DES MOINES — The State Board of Education this week approved new rules for the use of restraints and seclusion rooms in the state’s schools.The Board of Ed had prepared rules about one year ago, but decided to hold more forums on the issue after getting a large amount of response. Department Attorney Thomas Mayes says the rules were put on hold by the COVID-19 emergency — but they are now ready.“Three big areas of dispute that we had attempted to address — the size of the room, notice to parents, and sort of the risk to teachers of injury before they could engage in seclusion and restraint,” Mayes says. He says they’ve had a lot of cooperation and input as they moved forward with changes to the rules.“We’re trying to sort of take into account both student safety as well as parents’ rights and faculty safety in balancing those three. The Department looks forward to any public comment,” Mayes says. Mayes was asked by a board member how harm to a teacher would be defined. He says that will come through training.“Everybody who worked on these rules throughout this process has known that the rules will not be self-executing.
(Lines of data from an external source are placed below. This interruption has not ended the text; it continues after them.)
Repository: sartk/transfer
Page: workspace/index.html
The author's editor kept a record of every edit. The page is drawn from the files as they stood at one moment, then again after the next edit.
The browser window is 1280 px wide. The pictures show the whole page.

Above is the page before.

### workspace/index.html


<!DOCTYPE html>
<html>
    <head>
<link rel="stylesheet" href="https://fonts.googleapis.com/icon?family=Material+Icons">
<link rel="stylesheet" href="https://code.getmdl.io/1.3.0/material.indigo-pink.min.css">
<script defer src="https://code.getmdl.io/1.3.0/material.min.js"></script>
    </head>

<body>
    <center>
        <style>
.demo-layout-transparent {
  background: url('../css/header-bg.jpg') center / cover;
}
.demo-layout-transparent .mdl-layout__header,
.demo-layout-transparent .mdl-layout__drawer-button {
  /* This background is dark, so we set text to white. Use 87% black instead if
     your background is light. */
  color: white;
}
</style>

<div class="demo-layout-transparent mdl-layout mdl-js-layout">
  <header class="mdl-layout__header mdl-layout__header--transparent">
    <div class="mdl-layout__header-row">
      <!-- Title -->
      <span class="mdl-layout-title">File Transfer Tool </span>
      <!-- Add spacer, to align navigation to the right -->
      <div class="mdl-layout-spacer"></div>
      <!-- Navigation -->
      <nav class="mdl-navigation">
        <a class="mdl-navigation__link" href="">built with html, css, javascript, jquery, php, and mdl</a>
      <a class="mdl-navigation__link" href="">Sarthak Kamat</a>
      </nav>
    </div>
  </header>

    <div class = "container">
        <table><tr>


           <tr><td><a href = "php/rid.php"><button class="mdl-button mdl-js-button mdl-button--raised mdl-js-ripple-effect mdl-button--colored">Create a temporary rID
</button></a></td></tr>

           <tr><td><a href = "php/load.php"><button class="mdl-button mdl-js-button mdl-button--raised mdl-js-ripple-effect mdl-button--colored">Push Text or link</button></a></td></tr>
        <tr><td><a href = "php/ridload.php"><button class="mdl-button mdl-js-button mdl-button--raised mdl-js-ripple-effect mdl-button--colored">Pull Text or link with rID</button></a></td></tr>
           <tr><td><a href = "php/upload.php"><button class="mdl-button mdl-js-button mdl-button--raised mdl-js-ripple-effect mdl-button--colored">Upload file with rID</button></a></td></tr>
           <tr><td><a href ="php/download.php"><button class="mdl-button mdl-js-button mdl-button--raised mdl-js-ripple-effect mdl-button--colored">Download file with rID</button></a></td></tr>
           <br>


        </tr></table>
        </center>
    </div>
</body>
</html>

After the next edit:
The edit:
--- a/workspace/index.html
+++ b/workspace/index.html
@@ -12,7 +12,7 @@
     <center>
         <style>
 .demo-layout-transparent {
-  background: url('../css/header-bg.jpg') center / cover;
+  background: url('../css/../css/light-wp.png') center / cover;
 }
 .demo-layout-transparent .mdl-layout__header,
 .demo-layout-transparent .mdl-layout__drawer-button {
Teachers will need to have these sorts of global ideas explained in a concrete way,” according to Mayes.He says the rules do address one specific concern. “One thing that the rules emphasize is there’s no Monday morning quarterback. If the classroom teacher, if the paraeducator, if the school psychologist engaged in restraint that was reasonable at that time — the rules will continue to command that that person not be second-guessed with the benefit of hindsight,” Mayes explains.The Iowa ACLU is one of the groups which has been working with the Board of Education on the rule changes. Spokesperson Veronica Fowler told the board they want to see restraints and seclusion rooms as the very last option. “And only used in the rarest of circumstances. And we believe that ideally their use would be banned,” Folwer says. “That’s not going to happen with the proposed rules — but rules can make the use of seclusion and restraint rare — and the last thing schools do,” Fowler says.A public hearing will be held on the rules on September 15th in the Department of Education board room in Des Moines. An online option for the hearing will also be available.